▶ _WHAT IS REQUIRED_:
If a line holds an image, leave the image out; write out everything else in the records exactly.
§ §
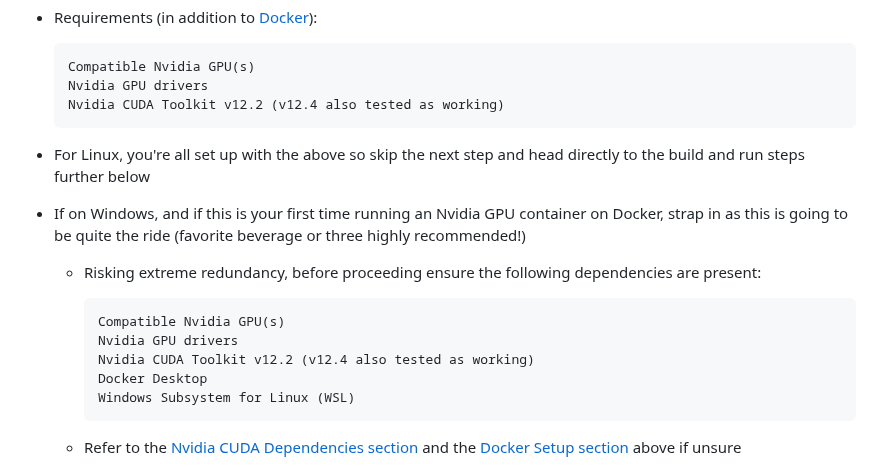
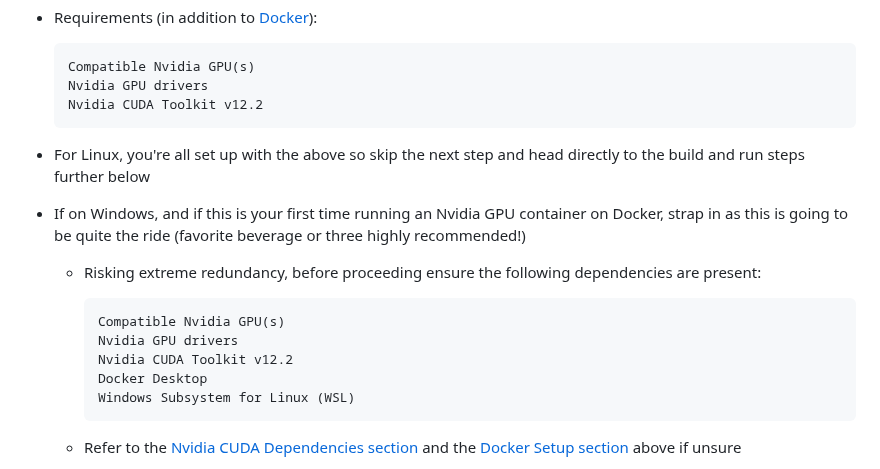
Before and after one commit to abgulati/LARS, a Markdown page: README.md, the part around the change. Drawn GitHub-style.

Commit message:
Added all Docker documentation

````diff
--- a/README.md
+++ b/README.md
@@ -696,7 +696,7 @@ This typically indicates an issue with your Microsoft Visual Studio build tools,
     ```
     Compatible Nvidia GPU(s)
     Nvidia GPU drivers
-    Nvidia CUDA Toolkit v12.2 (v12.4 also tested as working)
+    Nvidia CUDA Toolkit v12.2
     ```
 
 - For Linux, you're all set up with the above so skip the next step and head directly to the build and run steps further below
@@ -708,7 +708,7 @@ This typically indicates an issue with your Microsoft Visual Studio build tools,
         ```
         Compatible Nvidia GPU(s)
         Nvidia GPU drivers
-        Nvidia CUDA Toolkit v12.2 (v12.4 also tested as working)
+        Nvidia CUDA Toolkit v12.2
         Docker Desktop
         Windows Subsystem for Linux (WSL)
         ```
````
§ §
▶ _TASK RESPONSE_:
Before and after one commit to abgulati/LARS, a Markdown page: README.md, the part around the change. Drawn GitHub-style.

Commit message:
Added all Docker documentation

````diff
--- a/README.md
+++ b/README.md
@@ -696,7 +696,7 @@ This typically indicates an issue with your Microsoft Visual Studio build tools,
     ```
     Compatible Nvidia GPU(s)
     Nvidia GPU drivers
-    Nvidia CUDA Toolkit v12.2 (v12.4 also tested as working)
+    Nvidia CUDA Toolkit v12.2
     ```
 
 - For Linux, you're all set up with the above so skip the next step and head directly to the build and run steps further below
@@ -708,7 +708,7 @@ This typically indicates an issue with your Microsoft Visual Studio build tools,
         ```
         Compatible Nvidia GPU(s)
         Nvidia GPU drivers
-        Nvidia CUDA Toolkit v12.2 (v12.4 also tested as working)
+        Nvidia CUDA Toolkit v12.2
         Docker Desktop
         Windows Subsystem for Linux (WSL)
         ```
````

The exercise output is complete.